> _What to work on_
Output the records that follow, with every character intact.

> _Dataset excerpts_

== Segment start ==

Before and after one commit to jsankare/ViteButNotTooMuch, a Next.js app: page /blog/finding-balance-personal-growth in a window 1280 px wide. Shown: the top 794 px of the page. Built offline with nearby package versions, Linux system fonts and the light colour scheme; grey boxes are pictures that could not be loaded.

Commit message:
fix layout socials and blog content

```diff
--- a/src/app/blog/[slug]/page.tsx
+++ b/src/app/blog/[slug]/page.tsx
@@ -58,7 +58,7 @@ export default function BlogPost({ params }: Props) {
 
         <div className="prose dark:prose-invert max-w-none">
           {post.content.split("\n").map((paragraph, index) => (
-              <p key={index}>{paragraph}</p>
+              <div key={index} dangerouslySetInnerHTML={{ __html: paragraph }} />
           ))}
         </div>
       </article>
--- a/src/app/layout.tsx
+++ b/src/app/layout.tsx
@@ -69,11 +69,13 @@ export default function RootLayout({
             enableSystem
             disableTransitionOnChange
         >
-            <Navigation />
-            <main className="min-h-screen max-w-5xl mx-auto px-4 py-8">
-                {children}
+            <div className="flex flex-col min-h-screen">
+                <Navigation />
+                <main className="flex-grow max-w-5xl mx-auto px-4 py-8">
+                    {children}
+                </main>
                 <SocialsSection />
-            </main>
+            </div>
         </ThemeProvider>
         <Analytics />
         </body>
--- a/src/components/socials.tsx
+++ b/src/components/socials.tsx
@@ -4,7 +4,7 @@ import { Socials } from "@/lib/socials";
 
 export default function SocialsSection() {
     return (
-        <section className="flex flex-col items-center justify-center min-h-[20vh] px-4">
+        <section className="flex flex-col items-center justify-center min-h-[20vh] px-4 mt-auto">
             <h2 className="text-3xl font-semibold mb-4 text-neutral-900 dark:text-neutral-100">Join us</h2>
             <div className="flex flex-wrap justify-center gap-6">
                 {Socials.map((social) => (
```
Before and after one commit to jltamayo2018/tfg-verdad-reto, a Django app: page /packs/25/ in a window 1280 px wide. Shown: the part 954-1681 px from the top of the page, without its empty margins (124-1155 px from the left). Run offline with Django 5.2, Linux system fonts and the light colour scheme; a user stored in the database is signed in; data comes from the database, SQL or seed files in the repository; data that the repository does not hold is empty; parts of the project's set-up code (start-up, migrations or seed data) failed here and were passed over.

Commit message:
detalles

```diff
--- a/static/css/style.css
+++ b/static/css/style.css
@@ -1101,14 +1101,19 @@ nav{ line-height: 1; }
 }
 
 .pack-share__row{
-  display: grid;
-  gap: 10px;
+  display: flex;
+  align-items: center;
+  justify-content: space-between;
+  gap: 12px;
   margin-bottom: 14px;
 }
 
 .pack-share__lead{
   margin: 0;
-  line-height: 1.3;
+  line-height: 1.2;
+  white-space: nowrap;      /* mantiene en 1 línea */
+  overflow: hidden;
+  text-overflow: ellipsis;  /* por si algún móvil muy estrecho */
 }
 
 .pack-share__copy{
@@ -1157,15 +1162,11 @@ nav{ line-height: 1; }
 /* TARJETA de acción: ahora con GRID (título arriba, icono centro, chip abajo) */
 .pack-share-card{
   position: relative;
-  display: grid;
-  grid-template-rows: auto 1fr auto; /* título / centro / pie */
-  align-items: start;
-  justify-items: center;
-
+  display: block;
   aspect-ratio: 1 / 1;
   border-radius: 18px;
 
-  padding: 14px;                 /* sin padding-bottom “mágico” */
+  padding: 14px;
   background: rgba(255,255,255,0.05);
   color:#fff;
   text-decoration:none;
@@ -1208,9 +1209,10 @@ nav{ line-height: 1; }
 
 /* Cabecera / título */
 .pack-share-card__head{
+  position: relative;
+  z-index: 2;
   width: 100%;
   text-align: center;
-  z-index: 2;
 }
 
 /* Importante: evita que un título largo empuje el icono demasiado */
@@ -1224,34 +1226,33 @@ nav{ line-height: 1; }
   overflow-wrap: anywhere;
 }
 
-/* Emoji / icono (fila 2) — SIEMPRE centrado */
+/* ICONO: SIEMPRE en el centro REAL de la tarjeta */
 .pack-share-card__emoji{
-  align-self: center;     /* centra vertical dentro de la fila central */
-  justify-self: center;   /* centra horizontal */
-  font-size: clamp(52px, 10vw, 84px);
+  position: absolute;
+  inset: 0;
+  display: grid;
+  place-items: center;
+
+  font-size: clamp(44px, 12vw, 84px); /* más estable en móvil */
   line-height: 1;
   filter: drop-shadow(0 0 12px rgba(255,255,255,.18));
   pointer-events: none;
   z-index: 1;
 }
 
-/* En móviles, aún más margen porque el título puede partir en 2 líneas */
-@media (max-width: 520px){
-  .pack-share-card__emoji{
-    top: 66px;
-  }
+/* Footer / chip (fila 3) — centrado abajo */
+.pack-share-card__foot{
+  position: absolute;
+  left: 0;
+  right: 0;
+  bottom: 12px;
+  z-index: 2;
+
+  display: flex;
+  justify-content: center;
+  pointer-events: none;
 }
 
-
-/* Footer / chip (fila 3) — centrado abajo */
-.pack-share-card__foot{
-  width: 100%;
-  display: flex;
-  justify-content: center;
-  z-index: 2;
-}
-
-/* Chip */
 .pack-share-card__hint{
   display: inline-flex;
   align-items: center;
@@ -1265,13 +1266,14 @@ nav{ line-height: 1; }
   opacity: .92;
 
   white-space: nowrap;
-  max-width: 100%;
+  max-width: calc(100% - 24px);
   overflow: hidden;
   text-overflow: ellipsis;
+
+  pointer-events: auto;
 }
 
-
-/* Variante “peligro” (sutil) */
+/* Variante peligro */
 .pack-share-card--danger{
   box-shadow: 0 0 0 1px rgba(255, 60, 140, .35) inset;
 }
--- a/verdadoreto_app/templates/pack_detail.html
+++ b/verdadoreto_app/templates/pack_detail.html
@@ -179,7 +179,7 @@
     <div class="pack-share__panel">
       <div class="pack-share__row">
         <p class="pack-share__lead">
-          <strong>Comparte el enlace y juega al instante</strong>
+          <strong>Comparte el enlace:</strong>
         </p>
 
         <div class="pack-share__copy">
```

== Segment end ==

> _Exercise output_
Before and after one commit to jsankare/ViteButNotTooMuch, a Next.js app: page /blog/finding-balance-personal-growth in a window 1280 px wide. Shown: the top 794 px of the page. Built offline with nearby package versions, Linux system fonts and the light colour scheme; grey boxes are pictures that could not be loaded.

Commit message:
fix layout socials and blog content

```diff
--- a/src/app/blog/[slug]/page.tsx
+++ b/src/app/blog/[slug]/page.tsx
@@ -58,7 +58,7 @@ export default function BlogPost({ params }: Props) {
 
         <div className="prose dark:prose-invert max-w-none">
           {post.content.split("\n").map((paragraph, index) => (
-              <p key={index}>{paragraph}</p>
+              <div key={index} dangerouslySetInnerHTML={{ __html: paragraph }} />
           ))}
         </div>
       </article>
--- a/src/app/layout.tsx
+++ b/src/app/layout.tsx
@@ -69,11 +69,13 @@ export default function RootLayout({
             enableSystem
             disableTransitionOnChange
         >
-            <Navigation />
-            <main className="min-h-screen max-w-5xl mx-auto px-4 py-8">
-                {children}
+            <div className="flex flex-col min-h-screen">
+                <Navigation />
+                <main className="flex-grow max-w-5xl mx-auto px-4 py-8">
+                    {children}
+                </main>
                 <SocialsSection />
-            </main>
+            </div>
         </ThemeProvider>
         <Analytics />
         </body>
--- a/src/components/socials.tsx
+++ b/src/components/socials.tsx
@@ -4,7 +4,7 @@ import { Socials } from "@/lib/socials";
 
 export default function SocialsSection() {
     return (
-        <section className="flex flex-col items-center justify-center min-h-[20vh] px-4">
+        <section className="flex flex-col items-center justify-center min-h-[20vh] px-4 mt-auto">
             <h2 className="text-3xl font-semibold mb-4 text-neutral-900 dark:text-neutral-100">Join us</h2>
             <div className="flex flex-wrap justify-center gap-6">
                 {Socials.map((social) => (
```
Before and after one commit to jltamayo2018/tfg-verdad-reto, a Django app: page /packs/25/ in a window 1280 px wide. Shown: the part 954-1681 px from the top of the page, without its empty margins (124-1155 px from the left). Run offline with Django 5.2, Linux system fonts and the light colour scheme; a user stored in the database is signed in; data comes from the database, SQL or seed files in the repository; data that the repository does not hold is empty; parts of the project's set-up code (start-up, migrations or seed data) failed here and were passed over.

Commit message:
detalles

```diff
--- a/static/css/style.css
+++ b/static/css/style.css
@@ -1101,14 +1101,19 @@ nav{ line-height: 1; }
 }
 
 .pack-share__row{
-  display: grid;
-  gap: 10px;
+  display: flex;
+  align-items: center;
+  justify-content: space-between;
+  gap: 12px;
   margin-bottom: 14px;
 }
 
 .pack-share__lead{
   margin: 0;
-  line-height: 1.3;
+  line-height: 1.2;
+  white-space: nowrap;      /* mantiene en 1 línea */
+  overflow: hidden;
+  text-overflow: ellipsis;  /* por si algún móvil muy estrecho */
 }
 
 .pack-share__copy{
@@ -1157,15 +1162,11 @@ nav{ line-height: 1; }
 /* TARJETA de acción: ahora con GRID (título arriba, icono centro, chip abajo) */
 .pack-share-card{
   position: relative;
-  display: grid;
-  grid-template-rows: auto 1fr auto; /* título / centro / pie */
-  align-items: start;
-  justify-items: center;
-
+  display: block;
   aspect-ratio: 1 / 1;
   border-radius: 18px;
 
-  padding: 14px;                 /* sin padding-bottom “mágico” */
+  padding: 14px;
   background: rgba(255,255,255,0.05);
   color:#fff;
   text-decoration:none;
@@ -1208,9 +1209,10 @@ nav{ line-height: 1; }
 
 /* Cabecera / título */
 .pack-share-card__head{
+  position: relative;
+  z-index: 2;
   width: 100%;
   text-align: center;
-  z-index: 2;
 }
 
 /* Importante: evita que un título largo empuje el icono demasiado */
@@ -1224,34 +1226,33 @@ nav{ line-height: 1; }
   overflow-wrap: anywhere;
 }
 
-/* Emoji / icono (fila 2) — SIEMPRE centrado */
+/* ICONO: SIEMPRE en el centro REAL de la tarjeta */
 .pack-share-card__emoji{
-  align-self: center;     /* centra vertical dentro de la fila central */
-  justify-self: center;   /* centra horizontal */
-  font-size: clamp(52px, 10vw, 84px);
+  position: absolute;
+  inset: 0;
+  display: grid;
+  place-items: center;
+
+  font-size: clamp(44px, 12vw, 84px); /* más estable en móvil */
   line-height: 1;
   filter: drop-shadow(0 0 12px rgba(255,255,255,.18));
   pointer-events: none;
   z-index: 1;
 }
 
-/* En móviles, aún más margen porque el título puede partir en 2 líneas */
-@media (max-width: 520px){
-  .pack-share-card__emoji{
-    top: 66px;
-  }
+/* Footer / chip (fila 3) — centrado abajo */
+.pack-share-card__foot{
+  position: absolute;
+  left: 0;
+  right: 0;
+  bottom: 12px;
+  z-index: 2;
+
+  display: flex;
+  justify-content: center;
+  pointer-events: none;
 }
 
-
-/* Footer / chip (fila 3) — centrado abajo */
-.pack-share-card__foot{
-  width: 100%;
-  display: flex;
-  justify-content: center;
-  z-index: 2;
-}
-
-/* Chip */
 .pack-share-card__hint{
   display: inline-flex;
   align-items: center;
@@ -1265,13 +1266,14 @@ nav{ line-height: 1; }
   opacity: .92;
 
   white-space: nowrap;
-  max-width: 100%;
+  max-width: calc(100% - 24px);
   overflow: hidden;
   text-overflow: ellipsis;
+
+  pointer-events: auto;
 }
 
-
-/* Variante “peligro” (sutil) */
+/* Variante peligro */
 .pack-share-card--danger{
   box-shadow: 0 0 0 1px rgba(255, 60, 140, .35) inset;
 }
--- a/verdadoreto_app/templates/pack_detail.html
+++ b/verdadoreto_app/templates/pack_detail.html
@@ -179,7 +179,7 @@
     <div class="pack-share__panel">
       <div class="pack-share__row">
         <p class="pack-share__lead">
-          <strong>Comparte el enlace y juega al instante</strong>
+          <strong>Comparte el enlace:</strong>
         </p>
 
         <div class="pack-share__copy">
```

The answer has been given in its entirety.